| Assigned task |
Which lines of the records below contain the word "older"? Copy each of them out.

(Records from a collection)
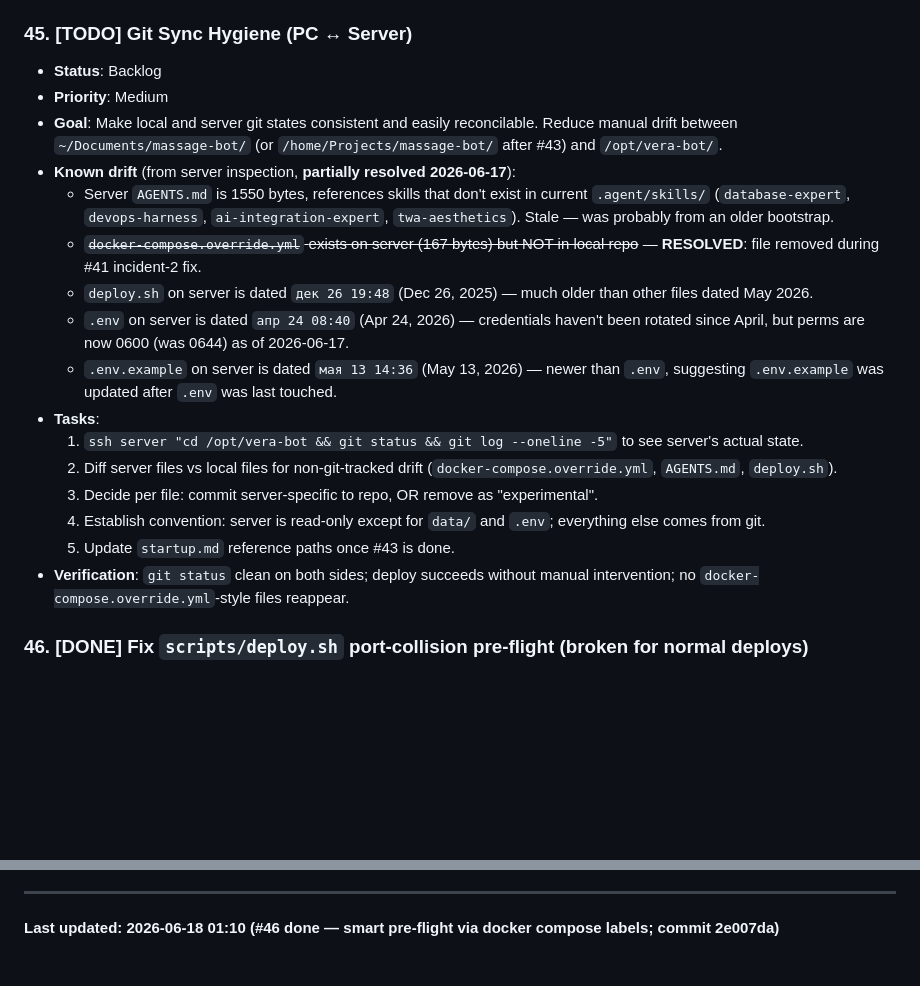
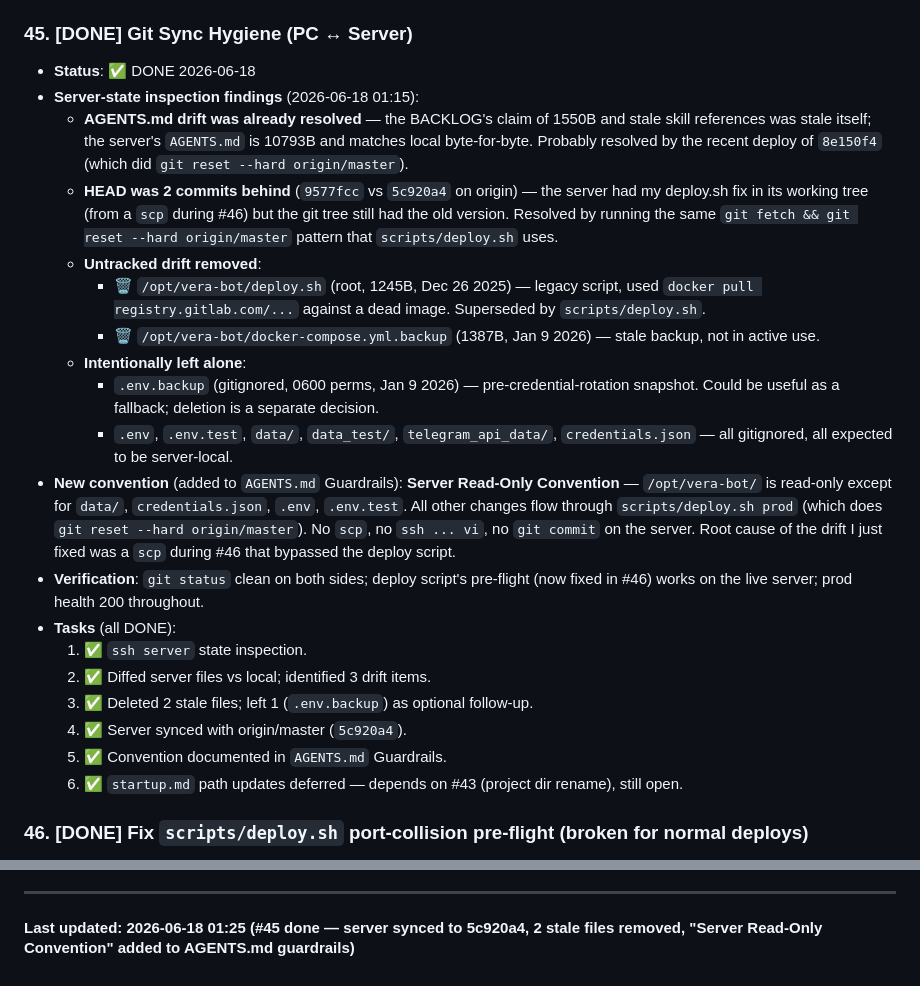
Before and after one commit to kfilin/massage-bot, a Markdown page: BACKLOG.md, 2 parts joined by grey strips. Rendered like a GitHub page; blank space fills up the shorter version.

Commit message:
docs(harness): server read-only convention + mark #45 done
#45 — Git Sync Hygiene:
- Server inspection revealed AGENTS.md was NOT stale (BACKLOG itself was
  stale on that point). Real drift was: HEAD 2 commits behind, plus
  two untracked stale files at /opt/vera-bot/ root (legacy deploy.sh
  referencing dead registry.gitlab.com image, and docker-compose.yml.backup
  from Jan 2026).
- Cleaned up server: git reset --hard origin/master (5c920a4), deleted
  deploy.sh (root) and docker-compose.yml.backup.
- Added 'Server Read-Only Convention' guardrail to AGENTS.md root: only
  data/, credentials.json, .env, .env.test are server-local; all other
  changes flow through scripts/deploy.sh prod. Direct scp/edits on the
  server were the root cause of the drift just fixed.

```diff
--- a/BACKLOG.md
+++ b/BACKLOG.md
@@ -449,23 +449,26 @@ This is manual, repetitive work that a template + AI assist system can reduce fr
   6. Decide: keep `deploy.sh` as a thin wrapper around `docker compose`, OR delete it.
 - **Source**: User (2026-06-16) + `what_to_fix.md` review (cross-validated with server inspection).
 
-### 45. [TODO] Git Sync Hygiene (PC ↔ Server)
-- **Status**: Backlog
-- **Priority**: Medium
-- **Goal**: Make local and server git states consistent and easily reconcilable. Reduce manual drift between `~/Documents/massage-bot/` (or `/home/Projects/massage-bot/` after #43) and `/opt/vera-bot/`.
-- **Known drift** (from server inspection, **partially resolved 2026-06-17**):
-  - Server `AGENTS.md` is 1550 bytes, references skills that don't exist in current `.agent/skills/` (`database-expert`, `devops-harness`, `ai-integration-expert`, `twa-aesthetics`). Stale — was probably from an older bootstrap.
-  - ~~`docker-compose.override.yml` exists on server (167 bytes) but NOT in local repo~~ — **RESOLVED**: file removed during #41 incident-2 fix.
-  - `deploy.sh` on server is dated `дек 26 19:48` (Dec 26, 2025) — much older than other files dated May 2026.
-  - `.env` on server is dated `апр 24 08:40` (Apr 24, 2026) — credentials haven't been rotated since April, but perms are now 0600 (was 0644) as of 2026-06-17.
-  - `.env.example` on server is dated `мая 13 14:36` (May 13, 2026) — newer than `.env`, suggesting `.env.example` was updated after `.env` was last touched.
-- **Tasks**:
-  1. `ssh server "cd /opt/vera-bot && git status && git log --oneline -5"` to see server's actual state.
-  2. Diff server files vs local files for non-git-tracked drift (`docker-compose.override.yml`, `AGENTS.md`, `deploy.sh`).
-  3. Decide per file: commit server-specific to repo, OR remove as "experimental".
-  4. Establish convention: server is read-only except for `data/` and `.env`; everything else comes from git.
-  5. Update `startup.md` reference paths once #43 is done.
-- **Verification**: `git status` clean on both sides; deploy succeeds without manual intervention; no `docker-compose.override.yml`-style files reappear.
+### 45. [DONE] Git Sync Hygiene (PC ↔ Server)
+- **Status**: ✅ DONE 2026-06-18
+- **Server-state inspection findings** (2026-06-18 01:15):
+  - **AGENTS.md drift was already resolved** — the BACKLOG's claim of 1550B and stale skill references was stale itself; the server's `AGENTS.md` is 10793B and matches local byte-for-byte. Probably resolved by the recent deploy of `8e150f4` (which did `git reset --hard origin/master`).
+  - **HEAD was 2 commits behind** (`9577fcc` vs `5c920a4` on origin) — the server had my deploy.sh fix in its working tree (from a `scp` during #46) but the git tree still had the old version. Resolved by running the same `git fetch && git reset --hard origin/master` pattern that `scripts/deploy.sh` uses.
+  - **Untracked drift removed**:
+    - 🗑️ `/opt/vera-bot/deploy.sh` (root, 1245B, Dec 26 2025) — legacy script, used `docker pull registry.gitlab.com/...` against a dead image. Superseded by `scripts/deploy.sh`.
+    - 🗑️ `/opt/vera-bot/docker-compose.yml.backup` (1387B, Jan 9 2026) — stale backup, not in active use.
+  - **Intentionally left alone**:
+    - `.env.backup` (gitignored, 0600 perms, Jan 9 2026) — pre-credential-rotation snapshot. Could be useful as a fallback; deletion is a separate decision.
+    - `.env`, `.env.test`, `data/`, `data_test/`, `telegram_api_data/`, `credentials.json` — all gitignored, all expected to be server-local.
+- **New convention** (added to `AGENTS.md` Guardrails): **Server Read-Only Convention** — `/opt/vera-bot/` is read-only except for `data/`, `credentials.json`, `.env`, `.env.test`. All other changes flow through `scripts/deploy.sh prod` (which does `git reset --hard origin/master`). No `scp`, no `ssh ... vi`, no `git commit` on the server. Root cause of the drift I just fixed was a `scp` during #46 that bypassed the deploy script.
+- **Verification**: `git status` clean on both sides; deploy script's pre-flight (now fixed in #46) works on the live server; prod health 200 throughout.
+- **Tasks** (all DONE):
+  1. ✅ `ssh server` state inspection.
+  2. ✅ Diffed server files vs local; identified 3 drift items.
+  3. ✅ Deleted 2 stale files; left 1 (`.env.backup`) as optional follow-up.
+  4. ✅ Server synced with origin/master (`5c920a4`).
+  5. ✅ Convention documented in `AGENTS.md` Guardrails.
+  6. ✅ `startup.md` path updates deferred — depends on #43 (project dir rename), still open.
 
 ### 46. [DONE] Fix `scripts/deploy.sh` port-collision pre-flight (broken for normal deploys)
 - **Status**: ✅ DONE 2026-06-18
@@ -482,4 +485,4 @@ This is manual, repetitive work that a template + AI assist system can reduce fr
 
 ---
 
-#### Last updated: 2026-06-18 01:10 (#46 done — smart pre-flight via docker compose labels; commit 2e007da)
+#### Last updated: 2026-06-18 01:25 (#45 done — server synced to 5c920a4, 2 stale files removed, "Server Read-Only Convention" added to AGENTS.md guardrails)
```
Also changed, not shown: AGENTS.md (+1 -0 lines).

| Exercise output |
-  - Server `AGENTS.md` is 1550 bytes, references skills that don't exist in current `.agent/skills/` (`database-expert`, `devops-harness`, `ai-integration-expert`, `twa-aesthetics`). Stale — was probably from an older bootstrap.
-  - `deploy.sh` on server is dated `дек 26 19:48` (Dec 26, 2025) — much older than other files dated May 2026.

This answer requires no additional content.